- Quenya (another major Elvish language in Tolkien’s books) and Sindarin vocabulary terms are included in A Taste of Elvish. The words are categorized by types of people, family names, animals, plants, foods, and geographical terms.
- The One Wiki to Rule Them All contains information about Tolkien’s works. A vowel pronunciation guide is included with an extensive Elven word list.
- With Fun Translations, you can translate Sindarin and Quenya using a translator. It is similar to Google Translate in terms of functionality. Just type in your words or phrases and the site will provide an Elvish translation. You can also translate your English words into Elves’ beautiful script with a Tengwar translator. Since these fonts can’t be processed by your everyday software, the translations can be saved as images. The translator does not work with every word, including some common ones, so you will need other sources to complete the translation.
- With Dan Smith’s Fantasy Fonts for Windows, you can translate in Tengwar font on your computer. In addition to the actual font files, you can also download Celtic lettering and knotwork fonts from this site.
- You can also listen to the Quenya and Sindarin languages on YouTube.

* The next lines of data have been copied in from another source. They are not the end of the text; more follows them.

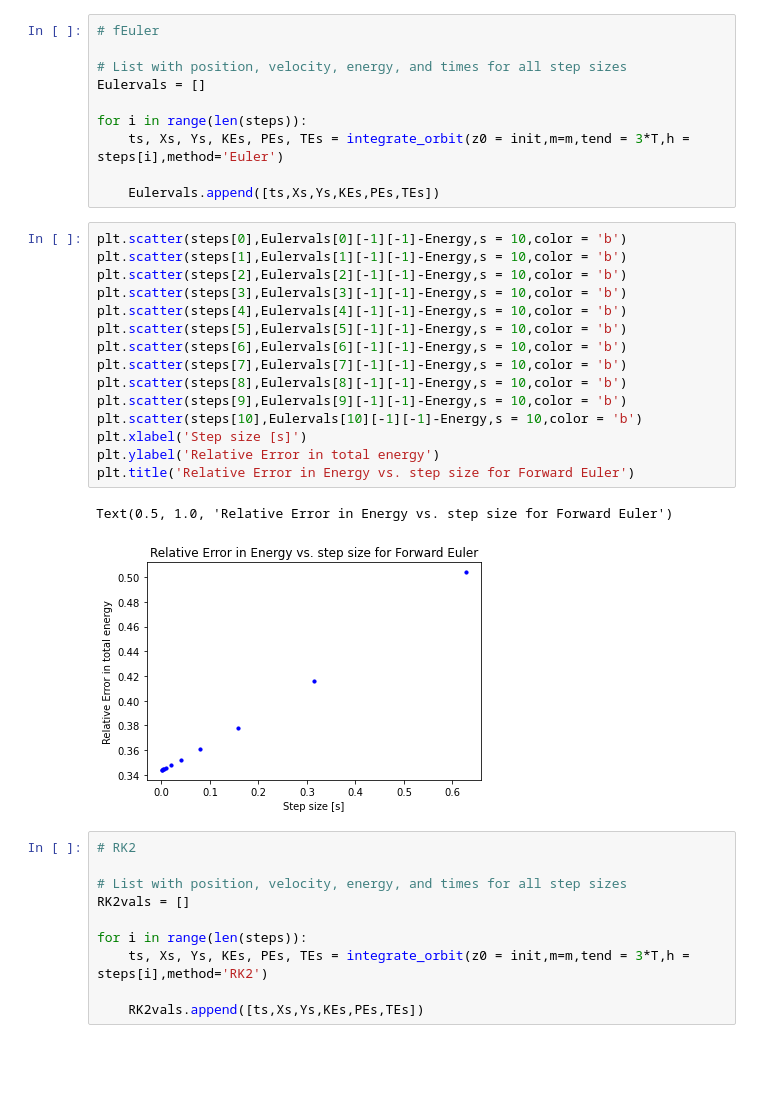
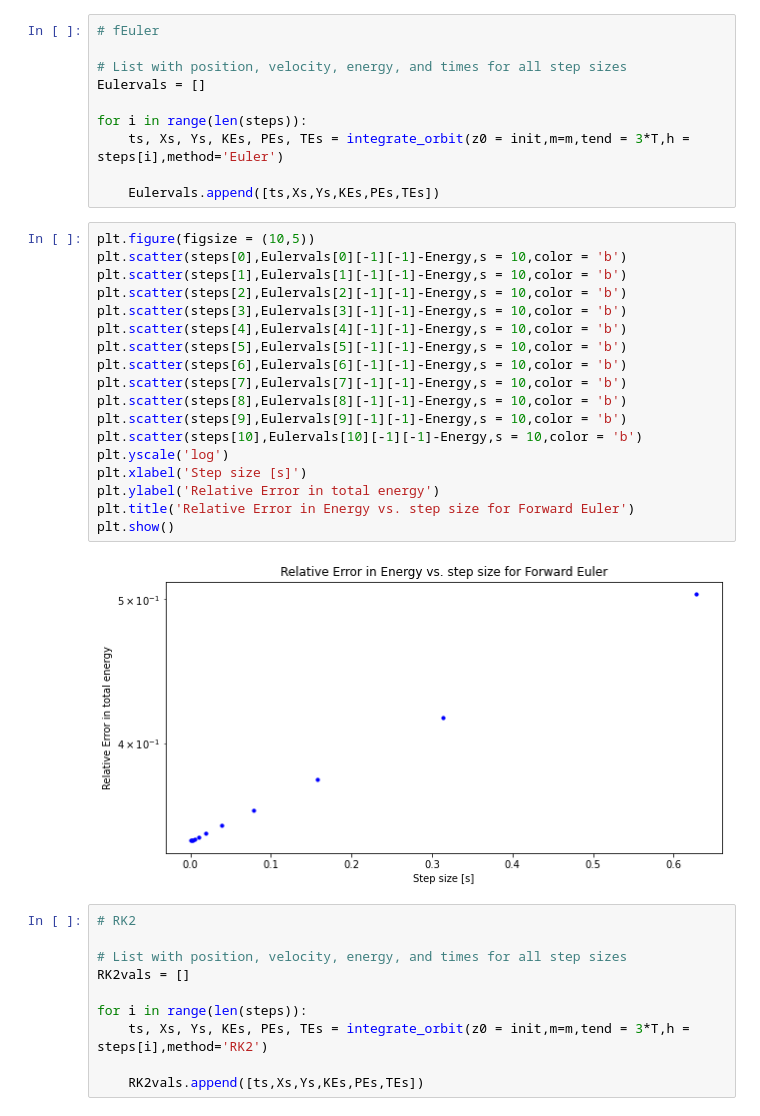
Before and after one commit to AriAtari/AST-projecy-group-10, a Jupyter notebook: Group10.ipynb, the cells around one changed output. Cells and saved outputs as stored; diff of their text form; blank space fills up the shorter version.

Commit message:
Touched up plots a bit, need to fix ode.py?

```diff
--- a/Group10.ipynb
+++ b/Group10.ipynb
@@ -172,23 +172,25 @@ for i in range(len(steps)):
 
     Eulervals.append([ts,Xs,Ys,KEs,PEs,TEs])
 # %%
+plt.figure(figsize = (10,5))
 plt.scatter(steps[0],Eulervals[0][-1][-1]-Energy,s = 10,color = 'b')
 plt.scatter(steps[1],Eulervals[1][-1][-1]-Energy,s = 10,color = 'b')
 plt.scatter(steps[2],Eulervals[2][-1][-1]-Energy,s = 10,color = 'b')
 plt.scatter(steps[3],Eulervals[3][-1][-1]-Energy,s = 10,color = 'b')
 plt.scatter(steps[4],Eulervals[4][-1][-1]-Energy,s = 10,color = 'b')
 plt.scatter(steps[5],Eulervals[5][-1][-1]-Energy,s = 10,color = 'b')
 plt.scatter(steps[6],Eulervals[6][-1][-1]-Energy,s = 10,color = 'b')
 plt.scatter(steps[7],Eulervals[7][-1][-1]-Energy,s = 10,color = 'b')
 plt.scatter(steps[8],Eulervals[8][-1][-1]-Energy,s = 10,color = 'b')
 plt.scatter(steps[9],Eulervals[9][-1][-1]-Energy,s = 10,color = 'b')
 plt.scatter(steps[10],Eulervals[10][-1][-1]-Energy,s = 10,color = 'b')
+plt.yscale('log')
 plt.xlabel('Step size [s]')
 plt.ylabel('Relative Error in total energy')
 plt.title('Relative Error in Energy vs. step size for Forward Euler')
+plt.show()
 # %% [output]
-Text(0.5, 1.0, 'Relative Error in Energy vs. step size for Forward Euler')
-[figure, old version]
+[figure, new version]
 # %%
 # RK2
 
```
Also changed, not shown: parts of 8 cells of this notebook.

The following are helpful if you have trouble understanding the written pronunciations. Also available are tutorials on how to write in Tengwar Elvish. Here are a few good options:
- Learn Sindarin in VEDA 208: Learn to Speak Elvish
- The basics of Sindarin pronunciation is provided in Learn to Speak Elvish: Sindarin Pronunciation
- This playlist contains seven videos covering topics such as weather, love, and family in Sindarin Elvish
- Sindarin Textbook Lecture Series – An explanation of pronunciation and syllable division
- A YouTube channel dedicated to learning how to write in Elvish
- Here’s a lesson on Tengwar lettering and rules
- There is a multi-part series on Elvish writing in Tengwar Teacher
Smartphone and Tablet Apps
There are several mobile apps available that translate words and phrases into Elvish.
- You can share Tengwar script images with others using the Elvish Translator & Share app (Android).
- With Elfic Elvish Translator (Android), you can translate English phrases into Elvish Tengwar script and share them on social media.
- It allows you to convert names or phrases into Elvish and Dwarven script using Runes – Elvish Translator (iOS).
- The Elvish Translator (iOS) lets you translate words and phrases into Tengwar script, and save them as image files for use as device wallpapers or as computer downloads.
Getting Started with Elvish Translations
Review the sites above to find the translator or course that is right for you. When learning grammar rules, you should focus on either the Quenya or Sindarin language. It won’t take you long to translate Elvish with some study and persistence!